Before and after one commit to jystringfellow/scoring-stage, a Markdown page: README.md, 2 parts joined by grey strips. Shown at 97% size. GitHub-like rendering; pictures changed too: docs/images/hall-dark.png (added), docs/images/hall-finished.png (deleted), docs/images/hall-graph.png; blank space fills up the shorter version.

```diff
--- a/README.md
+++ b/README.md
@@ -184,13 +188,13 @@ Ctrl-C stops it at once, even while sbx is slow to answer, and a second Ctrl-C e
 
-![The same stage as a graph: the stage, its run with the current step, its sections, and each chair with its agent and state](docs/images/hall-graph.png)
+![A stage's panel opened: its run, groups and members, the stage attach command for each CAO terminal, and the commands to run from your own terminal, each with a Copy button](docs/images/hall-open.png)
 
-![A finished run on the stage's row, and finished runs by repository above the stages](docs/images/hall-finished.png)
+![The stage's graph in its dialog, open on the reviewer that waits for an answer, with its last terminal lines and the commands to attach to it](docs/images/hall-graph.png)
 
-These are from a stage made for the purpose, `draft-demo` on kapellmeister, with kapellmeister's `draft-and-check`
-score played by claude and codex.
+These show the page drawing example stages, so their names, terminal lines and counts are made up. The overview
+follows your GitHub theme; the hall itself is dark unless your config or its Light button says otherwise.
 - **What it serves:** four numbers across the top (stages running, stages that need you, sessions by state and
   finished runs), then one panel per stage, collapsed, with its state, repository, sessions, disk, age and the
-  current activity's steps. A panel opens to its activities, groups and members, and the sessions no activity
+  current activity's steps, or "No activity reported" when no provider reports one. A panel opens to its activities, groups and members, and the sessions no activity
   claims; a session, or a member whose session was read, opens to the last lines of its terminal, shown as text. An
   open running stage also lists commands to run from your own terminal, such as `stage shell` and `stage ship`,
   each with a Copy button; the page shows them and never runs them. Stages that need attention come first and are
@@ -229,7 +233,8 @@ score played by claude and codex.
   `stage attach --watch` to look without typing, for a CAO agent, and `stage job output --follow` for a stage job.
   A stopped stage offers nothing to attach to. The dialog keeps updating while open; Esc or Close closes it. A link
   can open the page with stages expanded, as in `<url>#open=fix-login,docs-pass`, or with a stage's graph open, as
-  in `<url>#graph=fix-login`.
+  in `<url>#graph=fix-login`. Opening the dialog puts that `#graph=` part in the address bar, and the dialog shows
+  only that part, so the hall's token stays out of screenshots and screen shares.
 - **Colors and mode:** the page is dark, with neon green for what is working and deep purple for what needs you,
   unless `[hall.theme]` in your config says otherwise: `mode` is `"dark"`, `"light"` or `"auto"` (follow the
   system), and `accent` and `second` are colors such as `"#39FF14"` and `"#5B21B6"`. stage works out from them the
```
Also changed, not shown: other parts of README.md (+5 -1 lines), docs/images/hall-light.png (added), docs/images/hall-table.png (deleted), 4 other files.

(TASK DESCRIPTION) Within the entries above, find every line where the string "state" occurs, and copy it.

(RESULT)
-![The same stage as a graph: the stage, its run with the current step, its sections, and each chair with its agent and state](docs/images/hall-graph.png)
 - **What it serves:** four numbers across the top (stages running, stages that need you, sessions by state and
   finished runs), then one panel per stage, collapsed, with its state, repository, sessions, disk, age and the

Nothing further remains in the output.